Work item:
Since only the written part is wanted, repeat the records exactly and omit the pictures.

(Given data begins)

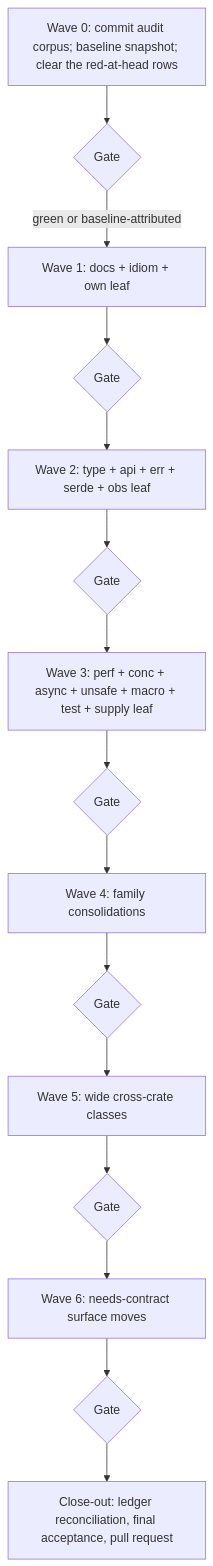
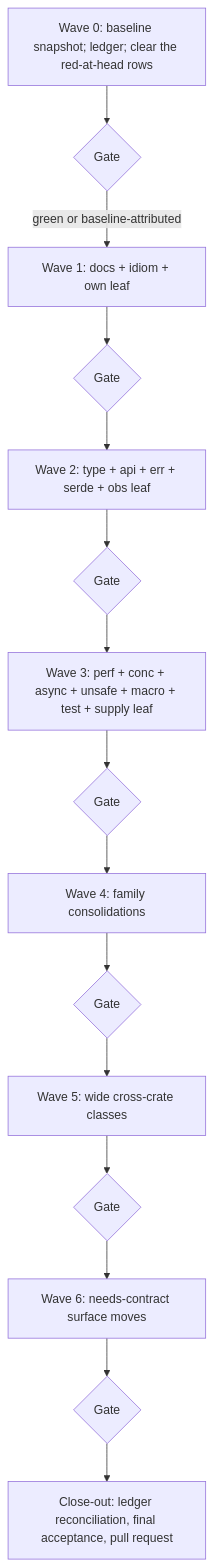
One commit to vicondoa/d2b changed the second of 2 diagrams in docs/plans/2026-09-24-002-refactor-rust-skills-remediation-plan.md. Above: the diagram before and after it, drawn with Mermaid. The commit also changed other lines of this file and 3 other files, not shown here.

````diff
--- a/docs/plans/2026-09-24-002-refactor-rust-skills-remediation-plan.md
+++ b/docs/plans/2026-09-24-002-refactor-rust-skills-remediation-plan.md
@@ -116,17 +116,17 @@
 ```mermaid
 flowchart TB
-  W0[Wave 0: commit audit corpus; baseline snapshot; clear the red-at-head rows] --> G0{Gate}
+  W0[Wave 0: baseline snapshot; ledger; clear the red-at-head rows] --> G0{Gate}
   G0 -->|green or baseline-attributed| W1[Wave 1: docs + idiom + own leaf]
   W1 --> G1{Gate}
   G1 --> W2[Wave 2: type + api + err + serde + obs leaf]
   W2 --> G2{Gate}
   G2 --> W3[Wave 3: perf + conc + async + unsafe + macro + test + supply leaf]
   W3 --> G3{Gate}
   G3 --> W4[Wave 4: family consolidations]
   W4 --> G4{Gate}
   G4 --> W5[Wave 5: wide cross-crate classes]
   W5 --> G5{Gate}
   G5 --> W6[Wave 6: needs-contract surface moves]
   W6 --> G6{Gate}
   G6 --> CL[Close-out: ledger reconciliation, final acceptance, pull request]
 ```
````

(Given data ends)

Solved exercise:
One commit to vicondoa/d2b changed the second of 2 diagrams in docs/plans/2026-09-24-002-refactor-rust-skills-remediation-plan.md. Above: the diagram before and after it, drawn with Mermaid. The commit also changed other lines of this file and 3 other files, not shown here.

````diff
--- a/docs/plans/2026-09-24-002-refactor-rust-skills-remediation-plan.md
+++ b/docs/plans/2026-09-24-002-refactor-rust-skills-remediation-plan.md
@@ -116,17 +116,17 @@
 ```mermaid
 flowchart TB
-  W0[Wave 0: commit audit corpus; baseline snapshot; clear the red-at-head rows] --> G0{Gate}
+  W0[Wave 0: baseline snapshot; ledger; clear the red-at-head rows] --> G0{Gate}
   G0 -->|green or baseline-attributed| W1[Wave 1: docs + idiom + own leaf]
   W1 --> G1{Gate}
   G1 --> W2[Wave 2: type + api + err + serde + obs leaf]
   W2 --> G2{Gate}
   G2 --> W3[Wave 3: perf + conc + async + unsafe + macro + test + supply leaf]
   W3 --> G3{Gate}
   G3 --> W4[Wave 4: family consolidations]
   W4 --> G4{Gate}
   G4 --> W5[Wave 5: wide cross-crate classes]
   W5 --> G5{Gate}
   G5 --> W6[Wave 6: needs-contract surface moves]
   W6 --> G6{Gate}
   G6 --> CL[Close-out: ledger reconciliation, final acceptance, pull request]
 ```
````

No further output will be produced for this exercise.